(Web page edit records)

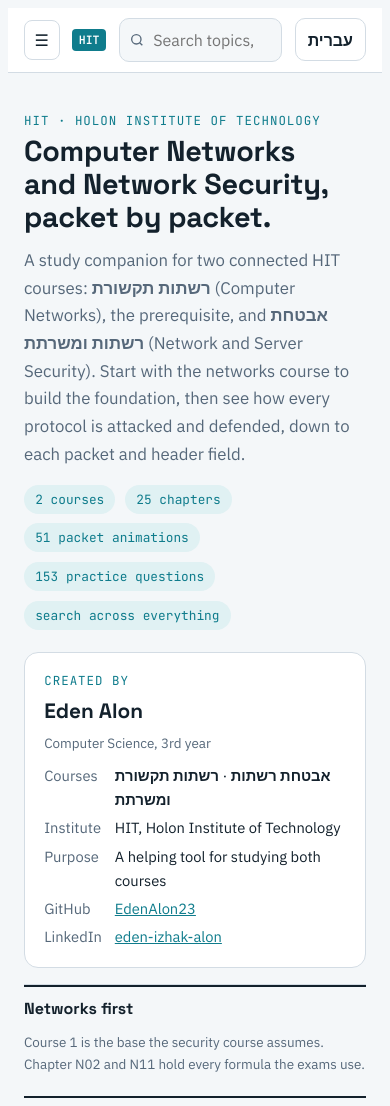
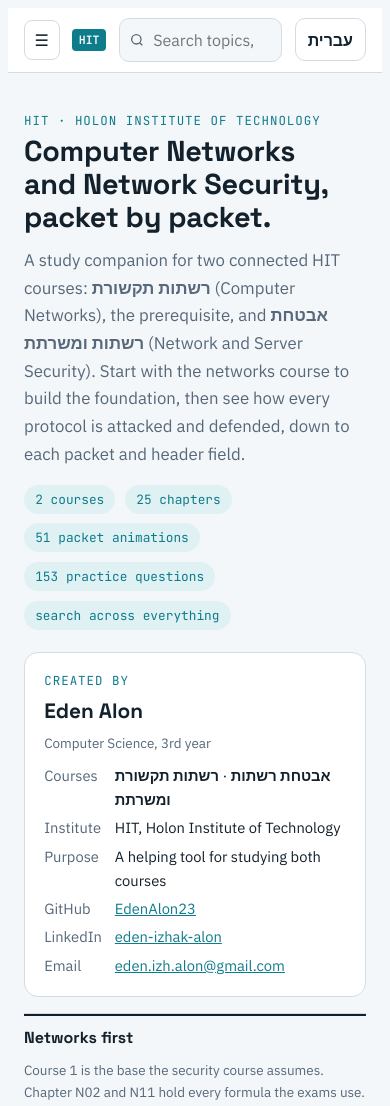
Before and after one commit to EdenAlon23/Networks-and-internet-security-HIT, a plain HTML site: page index.html in a window 390 px wide. Shown: the top 1106 px of the page. Drawn offline with Linux system fonts and the light colour scheme.

Commit message:
Add a contact email to the Created by card
Recruiters and classmates who find the site had no direct way to reach me
besides LinkedIn. Add a mailto link under LinkedIn in both the English and
Hebrew home pages, kept left-to-right inside the Hebrew layout, and let
long values wrap so the card never overflows on narrow phones.

```diff
--- a/index.html
+++ b/index.html
@@ -277,7 +277,7 @@ ol.sum-pts li::before{content:counter(sp);position:absolute;inset-inline-start:0
 .author{background:var(--surface);border:1px solid var(--line);border-radius:14px;padding:1.1rem 1.2rem}
 .author .who{font-family:var(--f-display);font-size:1.3rem;font-weight:700;margin:.2rem 0}
 .author dl{display:grid;grid-template-columns:auto 1fr;gap:.25rem .8rem;margin:.6rem 0 0;font-size:.92rem}
-.author dt{color:var(--muted)} .author dd{margin:0}
+.author dt{color:var(--muted)} .author dd{margin:0;min-width:0;overflow-wrap:anywhere}
 .stats{display:flex;flex-wrap:wrap;gap:.6rem;margin:1rem 0 0}
 .stats span{font-family:var(--f-mono);font-size:.8rem;background:var(--accent-soft);color:var(--accent);border-radius:999px;padding:.25rem .7rem}
 .wrap section.subj{margin:2rem 0 0;padding:0;border:0;min-height:0;content-visibility:visible}
@@ -532,7 +532,7 @@ function homeEn(){
    + '<h1>Computer Networks and Network Security, packet by packet.</h1>'
    + '<p class="lead">A study companion for two connected HIT courses: <span class="he" lang="he">רשתות תקשורת</span> (Computer Networks), the prerequisite, and <span class="he" lang="he">אבטחת רשתות ומשרתת</span> (Network and Server Security). Start with the networks course to build the foundation, then see how every protocol is attacked and defended, down to each packet and header field.</p>'
    + '<div class="stats"><span>2 courses</span><span>' + CH.length + ' chapters</span><span>' + n + ' packet animations</span><span>' + q + ' practice questions</span><span>search across everything</span></div></div>'
-   + '<aside class="author"><div class="eyebrow">Created by</div><div class="who">Eden Alon</div><p class="note" style="margin:.2rem 0 0">Computer Science, 3rd year</p><dl><dt>Courses</dt><dd><span class="he" lang="he">רשתות תקשורת</span> · <span class="he" lang="he">אבטחת רשתות ומשרתת</span></dd><dt>Institute</dt><dd>HIT, Holon Institute of Technology</dd><dt>Purpose</dt><dd>A helping tool for studying both courses</dd><dt>GitHub</dt><dd><a href="https://github.com/EdenAlon23">EdenAlon23</a></dd><dt>LinkedIn</dt><dd><a href="https://www.linkedin.com/in/eden-izhak-alon">eden-izhak-alon</a></dd></dl></aside></section>'
+   + '<aside class="author"><div class="eyebrow">Created by</div><div class="who">Eden Alon</div><p class="note" style="margin:.2rem 0 0">Computer Science, 3rd year</p><dl><dt>Courses</dt><dd><span class="he" lang="he">רשתות תקשורת</span> · <span class="he" lang="he">אבטחת רשתות ומשרתת</span></dd><dt>Institute</dt><dd>HIT, Holon Institute of Technology</dd><dt>Purpose</dt><dd>A helping tool for studying both courses</dd><dt>GitHub</dt><dd><a href="https://github.com/EdenAlon23">EdenAlon23</a></dd><dt>LinkedIn</dt><dd><a href="https://www.linkedin.com/in/eden-izhak-alon">eden-izhak-alon</a></dd><dt>' + (HE ? 'אימייל' : 'Email') + '</dt><dd><a href="mailto:eden.izh.alon@gmail.com" dir="ltr">eden.izh.alon@gmail.com</a></dd></dl></aside></section>'
    + '<div class="how"><div><b>Networks first</b><p class="note">Course 1 is the base the security course assumes. Chapter N02 and N11 hold every formula the exams use.</p></div><div><b>Watch, then read</b><p class="note">Each chapter opens with its animations. Pause on any step to read the exact header values.</p></div><div><b>Practice</b><p class="note">Every chapter ends with a quiz with explanations. The practice page mixes questions from a whole course.</p></div><div><b>Search</b><p class="note">Press / and type any term: a header field, a port, a formula, a tool.</p></div></div>'
    + courseBlocks() + progFoot()
    + '<p class="disclaimer">An independent study aid written by a student, not official course material and not affiliated with or endorsed by HIT or the course staff. The explanations are original summaries of the course topics; notes marked as additions go beyond the slides. Tools are described for learning and for authorized lab use only.</p></div>';
@@ -544,7 +544,7 @@ function homeHe(){
    + '<h1>רשתות תקשורת ואבטחת רשתות, packet אחרי packet.</h1>'
    + '<p class="lead">כלי עזר ללימוד שני קורסים מחוברים ב-HIT: <b>רשתות תקשורת</b>, קורס הקדם, ו-<b>אבטחת רשתות ומשרתת</b>. מתחילים בקורס הרשתות כדי לבנות את הבסיס, ואז רואים איך כל פרוטוקול מותקף ומוגן, עד רמת כל packet וכל שדה header. מונחים טכניים ושמות שדות נשארים באנגלית.</p>'
    + '<div class="stats"><span>2 קורסים</span><span>' + CH.length + ' פרקים</span><span>' + n + ' אנימציות של packets</span><span>' + q + ' שאלות תרגול</span><span>חיפוש בכל התוכן</span></div></div>'
-   + '<aside class="author"><div class="eyebrow">נוצר ע"י</div><div class="who">עדן אלון</div><p class="note" style="margin:.2rem 0 0">מדעי המחשב, שנה ג׳</p><dl><dt>קורסים</dt><dd>רשתות תקשורת · אבטחת רשתות ומשרתת</dd><dt>מוסד</dt><dd>HIT, מכון טכנולוגי חולון</dd><dt>מטרה</dt><dd>כלי עזר ללימוד שני הקורסים</dd><dt>GitHub</dt><dd><a href="https://github.com/EdenAlon23">EdenAlon23</a></dd><dt>LinkedIn</dt><dd><a href="https://www.linkedin.com/in/eden-izhak-alon">eden-izhak-alon</a></dd></dl></aside></section>'
+   + '<aside class="author"><div class="eyebrow">נוצר ע"י</div><div class="who">עדן אלון</div><p class="note" style="margin:.2rem 0 0">מדעי המחשב, שנה ג׳</p><dl><dt>קורסים</dt><dd>רשתות תקשורת · אבטחת רשתות ומשרתת</dd><dt>מוסד</dt><dd>HIT, מכון טכנולוגי חולון</dd><dt>מטרה</dt><dd>כלי עזר ללימוד שני הקורסים</dd><dt>GitHub</dt><dd><a href="https://github.com/EdenAlon23">EdenAlon23</a></dd><dt>LinkedIn</dt><dd><a href="https://www.linkedin.com/in/eden-izhak-alon">eden-izhak-alon</a></dd><dt>' + (HE ? 'אימייל' : 'Email') + '</dt><dd><a href="mailto:eden.izh.alon@gmail.com" dir="ltr">eden.izh.alon@gmail.com</a></dd></dl></aside></section>'
    + '<div class="how"><div><b>קודם רשתות</b><p class="note">קורס 1 הוא הבסיס שקורס האבטחה מניח. בפרקים N02 ו-N11 נמצאות כל הנוסחאות שהמבחנים משתמשים בהן.</p></div><div><b>לצפות, ואז לקרוא</b><p class="note">כל פרק נפתח באנימציות שלו. עצרו בכל צעד כדי לקרוא את ערכי ה-header המדויקים.</p></div><div><b>לתרגל</b><p class="note">כל פרק נגמר בבוחן עם הסברים. דף התרגול מערבב שאלות מקורס שלם.</p></div><div><b>לחפש</b><p class="note">לחצו / והקלידו כל מונח: שדה header, פורט, נוסחה, כלי. החיפוש עובד גם בעברית.</p></div></div>'
    + courseBlocks() + progFoot()
    + '<p class="disclaimer">כלי עזר עצמאי שנכתב ע"י סטודנט. זה לא חומר רשמי של הקורס, ואין לו קשר ל-HIT או לצוות הקורס ולא קיבל את אישורם. ההסברים הם סיכומים מקוריים של נושאי הקורס; הערות שמסומנות כתוספות חורגות מהשקפים. הכלים מתוארים ללמידה ולשימוש במעבדה מורשית בלבד.</p></div>';
```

### Work instruction
Say how many lines of the data hold the string "length". Reply with the number alone.

### Answer to the problem
2